It was nice to bask in their praise. My job is pivotal, but oftentimes thankless. If I do it right, no one should ever have to think about me, but when something goes wrong, wham, there I am, directly in the line of fire. So it was nice to bask in their adoration for a few minutes, especially since it was barely warranted.
How could my well-earned moment of idolatry be unwarranted? Because making chevre is so easy. The hardest part is finding the milk.
I started with my favorite goat cheese lady at the Greenmarket, but alas, the state of New York has a set of prohibitively expensive regulations that forbids her and many other small goat farmers to bottle their milk. I guess that’s why you see so many people selling goat’s cheeses and products at the greenmarkets, but no milk. Sigh.
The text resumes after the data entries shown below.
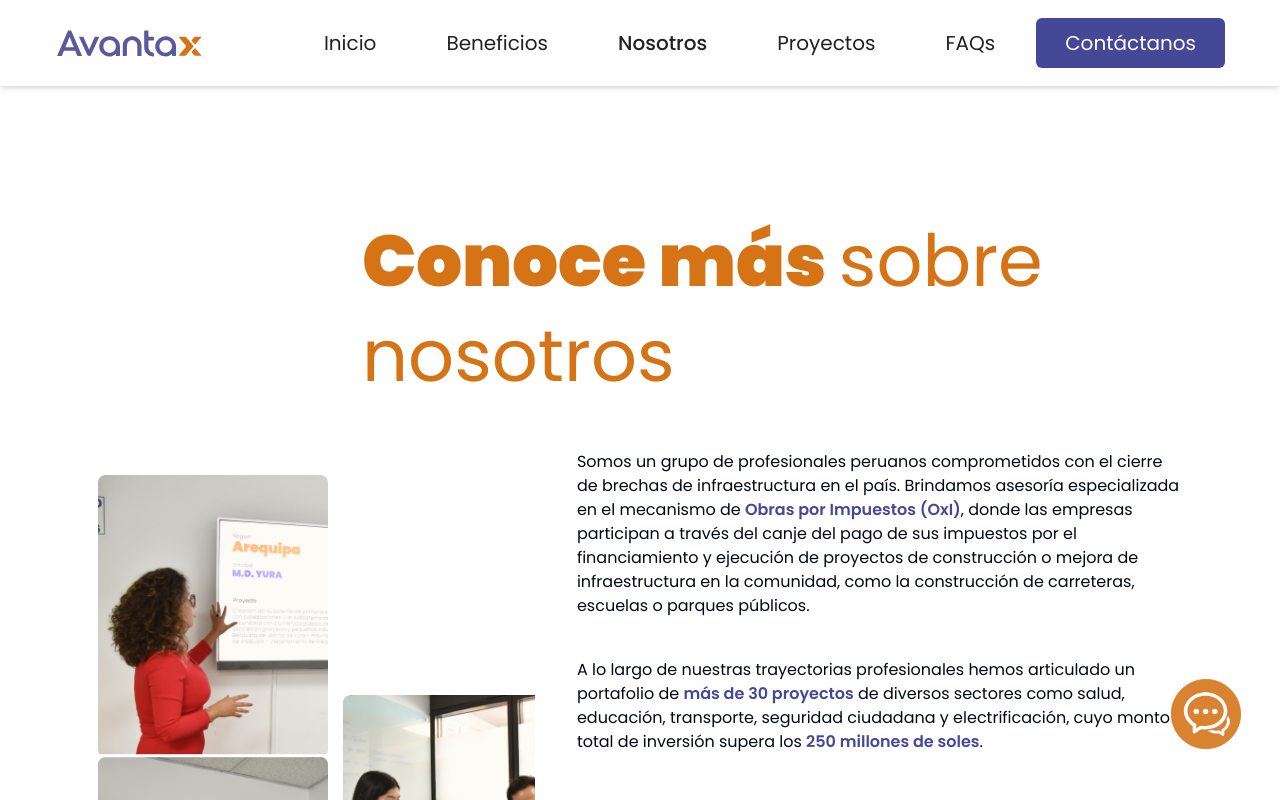
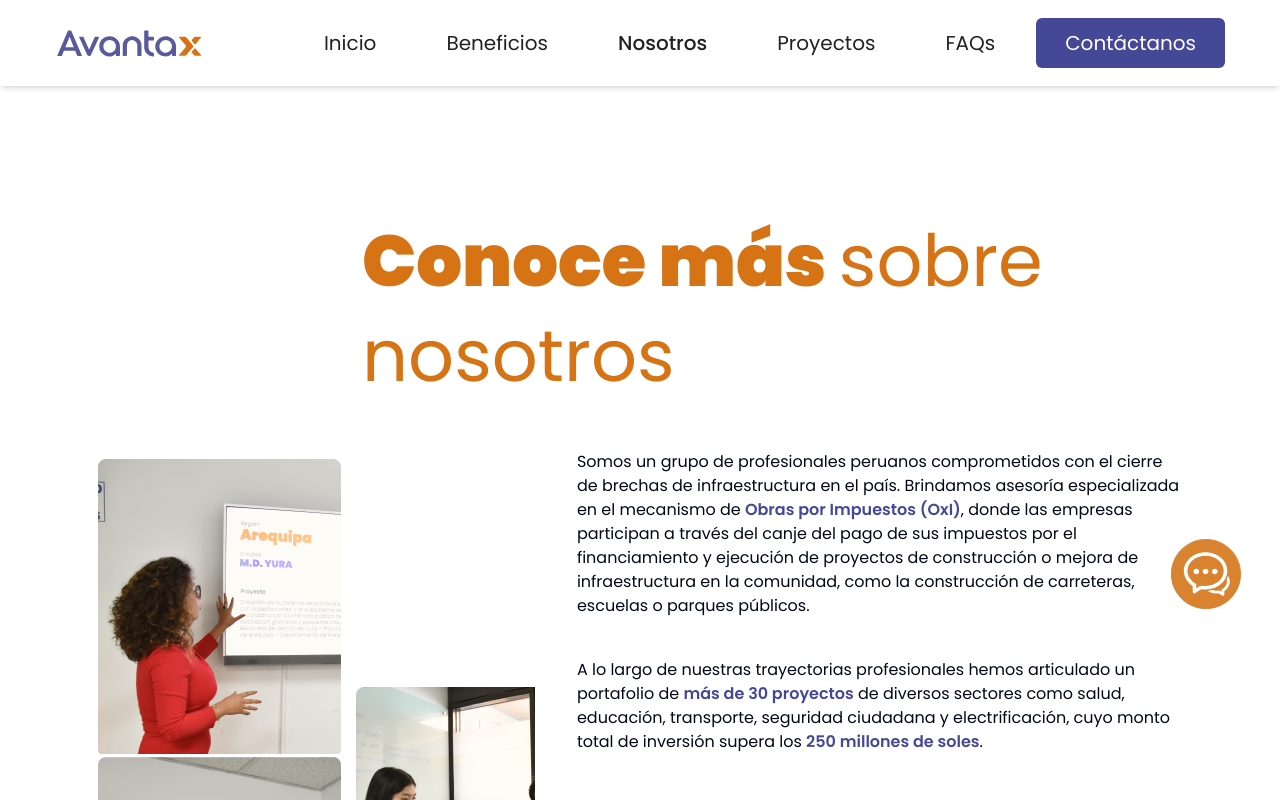
Before and after one commit to vr1eva/avantax, a Next.js app: page /nosotros in a window 1280 px wide. Shown: the top 800 px of the page. Built offline with nearby package versions, Linux system fonts and the light colour scheme.

Commit message:
fix nosotros styles

```diff
--- a/src/app/nosotros/page.tsx
+++ b/src/app/nosotros/page.tsx
@@ -28,8 +28,8 @@ function Hero() {
         heading: `max-w-[820px] self-end text-orange xl:text-[72px] xl:leading-[95px] text-[40px] leading-[51px]`,
         paragraph: `max-w-[698px]`,
         highlight: `text-indigo font-semibold`,
-        images: `flex flew-row md:flex-col md:h-[614px] w-full md:w-[504px] md:flex-wrap h-[230px] gap-x-[15px] overflow-x-hidden justify-center`,
-        image: `shrink-0  mt-0 md:last:mt-[158px]`,
+        images: `flex md:flex-wrap flew-row md:flex-col md:h-[614px] w-full md:w-[504px] md:flex-wrap] gap-x-[15px] overflow-x-hidden justify-center`,
+        image: `shrink-0 mt-0 md:last:mt-[158px]`,
         row: `flex gap-[42px] flex-col xl:flex-row`,
         paragraphs: `flex flex-col gap-[40px]`
     }
@@ -39,7 +39,9 @@ function Hero() {
             <div className={classNames.row}>
                 <div className={classNames.images}>
                     {NOSOTROS_IMAGES.map((image, index) => (
-                        <Image className={classNames.image} key={index} width={230} height={188} src={image} alt="nosotros" />
+                        <div className={classNames.image} key={index}>
+                            <Image width={243} height={298} src={image} alt="nosotros" />
+                        </div>
                     ))}
                 </div>
                 <div className={classNames.paragraphs}>
@@ -116,12 +118,12 @@ function TeamCard({ teammate }: { teammate: Teammate }) {
         name: `text-[21px] font-semibold `,
         role: `text-indigo xl:text-[20px] text-[]`,
         bio: `mt-2`,
-        image: `w-[131px] h-[165px] absolute -top-[66px] left-0`
+        image: `w-[131px] h-[165px] absolute -top-[66px] left-0 shrink-0 `
     }
     const cardClassName = teammate.orientation == "left" ? classNames.leftyCard : classNames.rightyCard
     return (
         <li className={`${classNames.card} ${cardClassName}`}>
-            <Image className={classNames.image} width={253} height={290} priority={true} alt={`${teammate.name}'s picture`} src={teammate.image} />
+            <div> <Image className={classNames.image} width={253} height={290} priority={true} alt={`${teammate.name}'s picture`} src={teammate.image} /></div>
             <div className={classNames.description}>
                 <div className={classNames.details}>
                     <h3 className={classNames.name}>{teammate.name}</h3>
--- a/src/components/chat.tsx
+++ b/src/components/chat.tsx
@@ -16,6 +16,7 @@ import Image from "next/image"
 import CalendlyForm from "./calendly-form"
 import QuotationForm from "@/components/quotation-form"
 import close from "@/assets/close.svg"
+import { useDeviceSize } from "@/lib/hooks"
 
 function StatusLed({ active, mini }: StatusLedProps) {
   const classNames = {
@@ -42,11 +43,12 @@ function StatusLabel({ prompt }: StatusLabelProps) {
 
 export default function Chat() {
   const [chatIsVisible, setChatIsVisible] = useState(false)
+  const [width, height] = useDeviceSize()
   if (!chatIsVisible) {
     const classNames = {
-      closedChat: `z-[3000] flex items-center gap-x-2 fixed bottom-10 md:right-[10px] right-0 max-w-[400px] px-[29px] py-[11px] rounded-5 cursor-pointer rounded-[20px] animate-pulse`
+      closedChat: `z-[3000] flex items-center gap-x-2 fixed bottom-[180px] right-[10px] max-w-[400px] px-[29px] py-[11px] rounded-5 cursor-pointer rounded-[20px] animate-pulse`
     }
-    return <div onClick={() => setChatIsVisible(true)} className={classNames.closedChat}><Image src={ChatIcon} width={70} height={70} alt="chat support button" /></div>
+    return <div onClick={() => setChatIsVisible(true)} className={classNames.closedChat}><Image src={ChatIcon} width={width > 875 ? 70 : 40} height={width > 875 ? 70 : 40} alt="chat support button" /></div>
   }
   const classNames = {
     chat: `h-[362px] z-[300] bg-light fixed bottom-10 right-[10px] md:w-[352px]  flex flex-col md:h-[420px] h-auto overflow-y-auto rounded-lg border`,
```
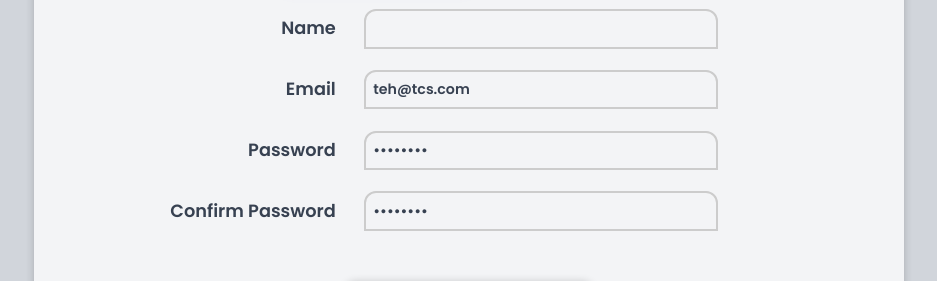
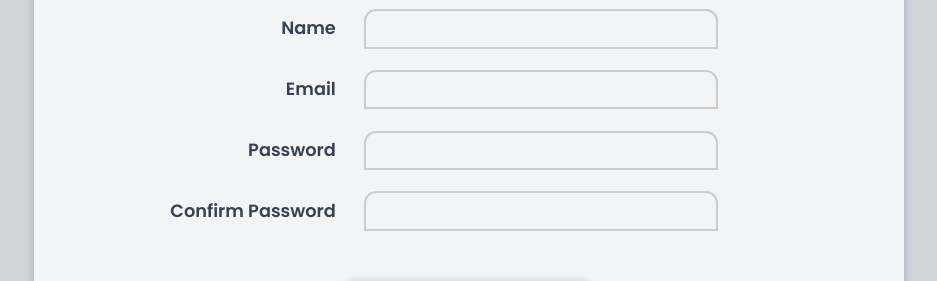
Before and after one commit to Tejas19Tejam/quizzesapp, a React (Vite) app in the folder frontend/: page /auth in a window 1280 px wide. Shown: the part 318-599 px from the top of the page, without its empty margins (171-1108 px from the left). Built offline with nearby package versions, Linux system fonts and the light colour scheme; a web font is replaced by a local one.

Commit message:
Default values remove

```diff
--- a/frontend/src/features/authentication/AuthForm.jsx
+++ b/frontend/src/features/authentication/AuthForm.jsx
@@ -161,7 +161,6 @@ function AuthForm() {
           <FormRow label="Email">
             <Input
               type="email"
-              defaultValue="teh@tcs.com"
               placeholder={errors?.email?.message}
               {...register("email", {
                 required: "User must have a mail.",
@@ -174,7 +173,6 @@ function AuthForm() {
           <FormRow label="Password">
             <Input
               type="password"
-              defaultValue="12345678"
               placeholder={errors?.password?.message}
               {...register("password", {
                 required: "Please provide a password.",
@@ -191,7 +189,6 @@ function AuthForm() {
             <FormRow label="Confirm Password">
               <Input
                 type="password"
-                defaultValue="12345678"
                 placeholder={errors?.confirmedPassword?.message}
                 {...register("confirmedPassword", {
                   required: "Please provide a confirmedPassword.",
```
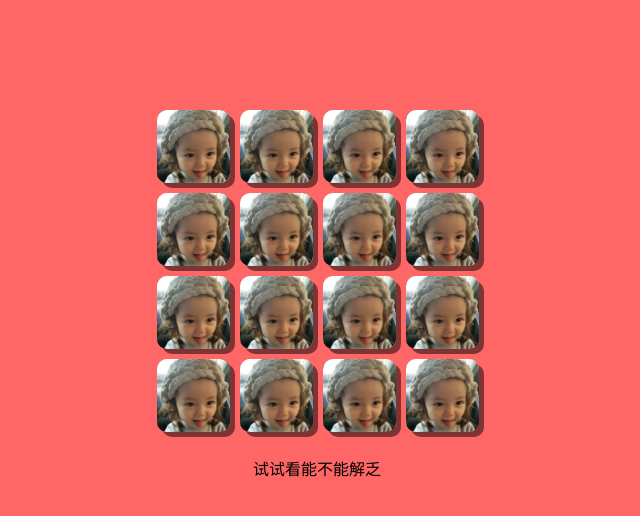
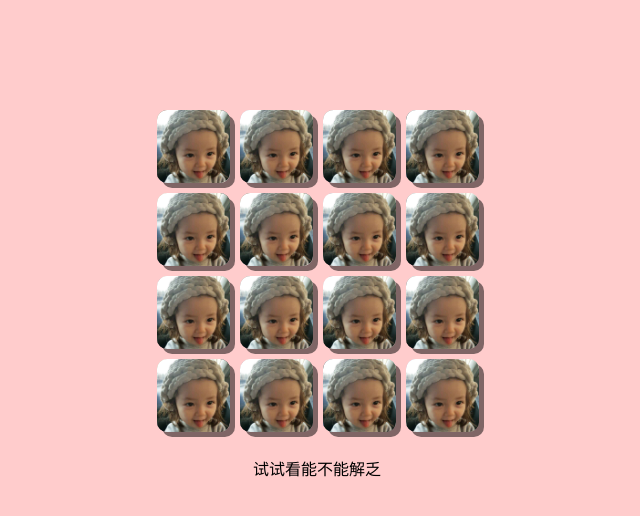
Before and after one commit to chinaqhy/xc20190408, a plain HTML site: page index.html in a window 1280 px wide. Shown: the whole page, without its empty margins (323-963 px from the left). Drawn offline with Linux system fonts and the light colour scheme.

Commit message:
Update index.html

```diff
--- a/index.html
+++ b/index.html
@@ -10,7 +10,7 @@
 
 html,body{
 	padding: 0;
-	background: #FF6666;
+	background: #FFCCCC;
 	margin: 0;
 }
 .page_mengceng{
```
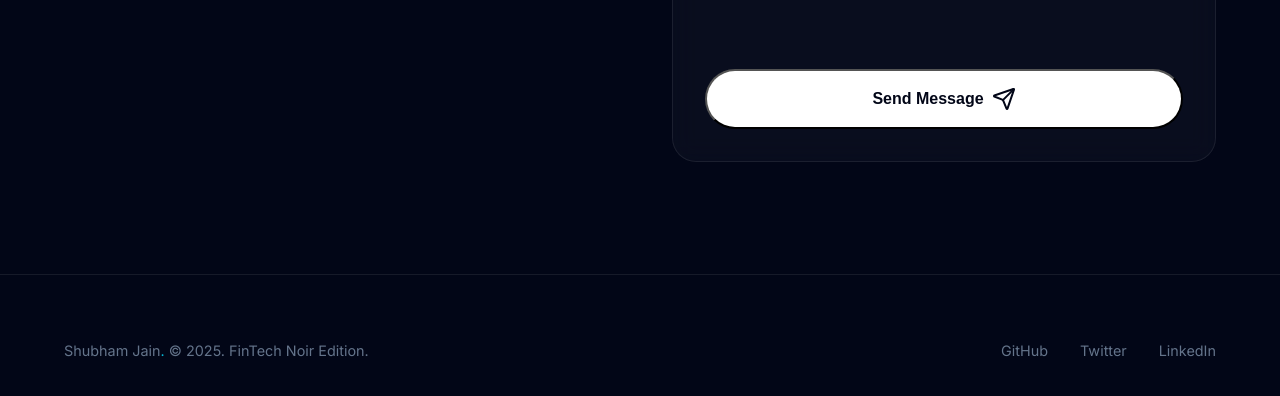
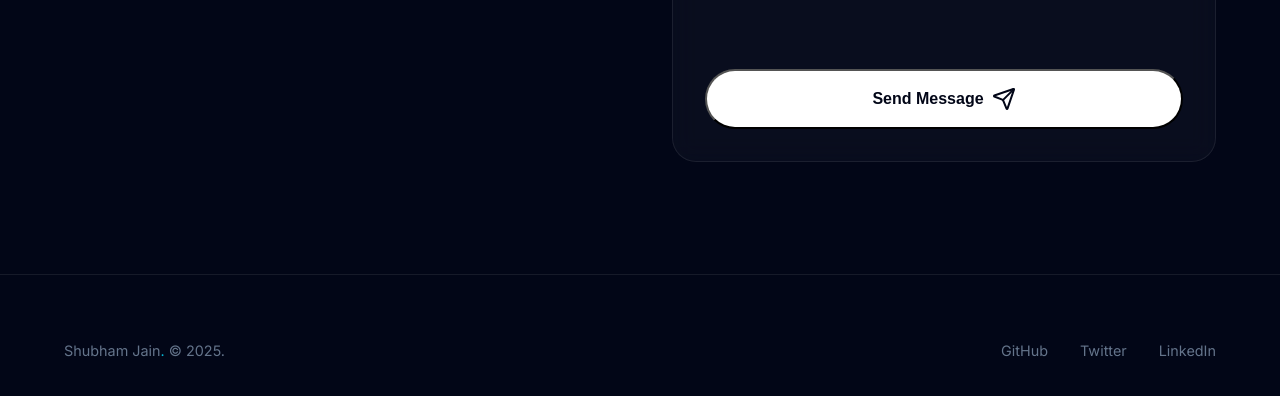
Before and after one commit to Ownsfare/portfolio, a plain HTML site: page index.html in a window 1280 px wide. Shown: the part 5701-6097 px from the top of the page. Drawn offline with nearby package versions, Linux system fonts and the light colour scheme.

Commit message:
Remove FinTech Noir footer tagline

```diff
--- a/index.html
+++ b/index.html
@@ -382,7 +382,7 @@
         <div class="container footer-content">
             <div class="footer-left">
                 <span class="brand">Shubham Jain<span class="accent-dot">.</span></span>
-                <span class="copyright">© 2025. FinTech Noir Edition.</span>
+                <span class="copyright">© 2025.</span>
             </div>
             <div class="footer-right">
                 <a href="#">GitHub</a>
```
I finally tracked down some half-gallons at Whole Foods. Each one was about $7, but one jug made more than a pound of cheese. If a 4 oz. Medallion of Coach Farm’s chevre is $6 at Fresh Direct, and there’s 16 ozs. in a pound, that’s $24, subtract the price of the milk and $1 for the culture packet, and… What? Hello! A savings of $16! I’d say that’s a good result!
So, if making your own goat’s cheese is both cost effective and easy, why does no one tell us this when we first earn our foodie stripes? Bah! It’s a conspiracy I tell you! If they let on to how easy it is we’d never pay a premium for it.
So, how easy is it to make your own chevre? Allow me to explain.
Once the milk was procured, it rode the subway home with me, where one half gallon was dumped immediately into a large non-reactive pot and brought up to 86°F. We added a packet of starter culture, stirred well and then poured the inoculated milk into a Tupperwear container that it sat in overnight and got all good and goaty. The next morning we strained the curds, let them drip for a few hours, salted them and packed the cheese into molds. And then we were done.
Et voila, that’s it. That’s all there is to making chevre at home!
With the other half-gallon I made some goat’s milk feta. This was a little more complicated (but not much) and is still brining in the fridge. I did learn one very important lesson while making my feta. If you make your own cheese and use rennet, do not use municipal water supply water to dissolve the rennet. It will kill it. I found this out the hard way. Now you have been warned.
Yep, getting the mail out of the mailbox is more strenuous than making goat cheese!
Sure there’s some more complicated ones in our future, like a fresh French style cheese that needs a starter culture that must be cultivated, much like a poolish. Aside from time and the need to, say, maybe purchase a mini wine fridge in which to age cheeses and a few packets of mold, making cheese at home is silly easy and easy on the wallet.
The preconception that making your own cheese is difficult and expensive must be another one of those myths hoisted upon us by the agribusiness giants. They’ve convinced us that making bread takes too much time and isn’t worth it (wrong), and that beans from cans are easier and better (wrong), and that couscous is supposed to be sticky and gross (wrong), and that biscuits are supposed to pop out of a cardboard tube (so very wrong) and that cheese should be bright orange and individually wrapped. Wrongwrongwrongwrongwrong.
Commodities prices are skyrocketing due to a complicated, global game of Risk that’s inflating the prices of commercially manufactured milk, cereal and bread. Heck, it’s gotten so bad that the Italians have called for a pasta strike. But the price of milk from a cow, sheep or goat that grazes on grass probably hasn’t gone up a dollar.
So get out there my fellow foodies! Do your part to fight global warming, our dependence on Middle Eastern oil and support a local farmer all in one fell swoop. Make your own cheese!
P.S. Sorry the pictures aren’t better, cheese is really hard to photograph.